START Supplied material

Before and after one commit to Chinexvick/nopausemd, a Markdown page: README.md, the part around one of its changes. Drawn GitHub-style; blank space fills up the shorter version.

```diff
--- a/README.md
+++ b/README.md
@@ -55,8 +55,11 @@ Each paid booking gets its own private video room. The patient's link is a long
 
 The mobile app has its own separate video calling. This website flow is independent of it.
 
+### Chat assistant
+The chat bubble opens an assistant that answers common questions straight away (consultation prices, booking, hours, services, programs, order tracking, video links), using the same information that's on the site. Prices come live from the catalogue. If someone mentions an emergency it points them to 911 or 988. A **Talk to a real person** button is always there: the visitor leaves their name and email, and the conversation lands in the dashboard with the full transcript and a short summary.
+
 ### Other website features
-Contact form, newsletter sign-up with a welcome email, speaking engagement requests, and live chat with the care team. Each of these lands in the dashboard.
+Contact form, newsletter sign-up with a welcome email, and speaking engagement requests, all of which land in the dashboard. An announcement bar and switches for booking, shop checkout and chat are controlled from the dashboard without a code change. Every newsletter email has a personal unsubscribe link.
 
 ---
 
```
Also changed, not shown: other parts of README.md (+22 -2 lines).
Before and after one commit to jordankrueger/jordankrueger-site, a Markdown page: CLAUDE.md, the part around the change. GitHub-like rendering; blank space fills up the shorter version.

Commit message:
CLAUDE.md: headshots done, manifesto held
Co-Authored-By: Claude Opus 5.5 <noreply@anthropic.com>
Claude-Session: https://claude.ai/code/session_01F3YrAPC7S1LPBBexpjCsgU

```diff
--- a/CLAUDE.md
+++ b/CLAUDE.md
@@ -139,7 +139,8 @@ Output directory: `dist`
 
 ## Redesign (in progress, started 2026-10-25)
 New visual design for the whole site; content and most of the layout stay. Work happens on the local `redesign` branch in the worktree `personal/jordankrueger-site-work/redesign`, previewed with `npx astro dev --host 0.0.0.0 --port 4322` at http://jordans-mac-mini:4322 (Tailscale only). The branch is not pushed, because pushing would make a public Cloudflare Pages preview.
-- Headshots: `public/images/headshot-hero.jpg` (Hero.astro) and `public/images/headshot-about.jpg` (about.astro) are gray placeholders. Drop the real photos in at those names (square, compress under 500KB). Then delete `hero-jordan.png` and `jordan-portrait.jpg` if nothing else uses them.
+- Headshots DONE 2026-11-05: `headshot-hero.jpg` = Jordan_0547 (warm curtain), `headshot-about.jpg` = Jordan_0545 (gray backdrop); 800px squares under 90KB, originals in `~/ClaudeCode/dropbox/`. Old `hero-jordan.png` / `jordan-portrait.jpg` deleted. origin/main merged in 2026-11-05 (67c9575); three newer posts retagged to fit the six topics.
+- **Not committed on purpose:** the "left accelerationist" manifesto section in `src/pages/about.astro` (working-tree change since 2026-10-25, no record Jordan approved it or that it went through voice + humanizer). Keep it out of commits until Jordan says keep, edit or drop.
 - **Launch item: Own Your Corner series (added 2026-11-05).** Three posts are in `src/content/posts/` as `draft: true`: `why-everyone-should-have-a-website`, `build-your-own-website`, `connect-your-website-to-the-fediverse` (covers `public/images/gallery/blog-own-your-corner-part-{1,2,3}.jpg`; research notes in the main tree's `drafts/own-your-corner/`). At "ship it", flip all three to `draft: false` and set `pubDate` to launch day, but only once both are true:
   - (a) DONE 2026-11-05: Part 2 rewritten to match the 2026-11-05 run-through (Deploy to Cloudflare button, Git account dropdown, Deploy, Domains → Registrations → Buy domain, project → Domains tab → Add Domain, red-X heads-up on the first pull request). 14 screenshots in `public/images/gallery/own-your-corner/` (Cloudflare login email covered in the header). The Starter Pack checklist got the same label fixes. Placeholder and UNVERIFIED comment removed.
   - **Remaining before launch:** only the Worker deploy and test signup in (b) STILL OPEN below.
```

END Supplied material

**Requirement:** Quote the records above from their first line through the line containing "Also changed, not", both ends included.

**Solution:**
Before and after one commit to Chinexvick/nopausemd, a Markdown page: README.md, the part around one of its changes. Drawn GitHub-style; blank space fills up the shorter version.

```diff
--- a/README.md
+++ b/README.md
@@ -55,8 +55,11 @@ Each paid booking gets its own private video room. The patient's link is a long
 
 The mobile app has its own separate video calling. This website flow is independent of it.
 
+### Chat assistant
+The chat bubble opens an assistant that answers common questions straight away (consultation prices, booking, hours, services, programs, order tracking, video links), using the same information that's on the site. Prices come live from the catalogue. If someone mentions an emergency it points them to 911 or 988. A **Talk to a real person** button is always there: the visitor leaves their name and email, and the conversation lands in the dashboard with the full transcript and a short summary.
+
 ### Other website features
-Contact form, newsletter sign-up with a welcome email, speaking engagement requests, and live chat with the care team. Each of these lands in the dashboard.
+Contact form, newsletter sign-up with a welcome email, and speaking engagement requests, all of which land in the dashboard. An announcement bar and switches for booking, shop checkout and chat are controlled from the dashboard without a code change. Every newsletter email has a personal unsubscribe link.
 
 ---
 
```
Also changed, not shown: other parts of README.md (+22 -2 lines).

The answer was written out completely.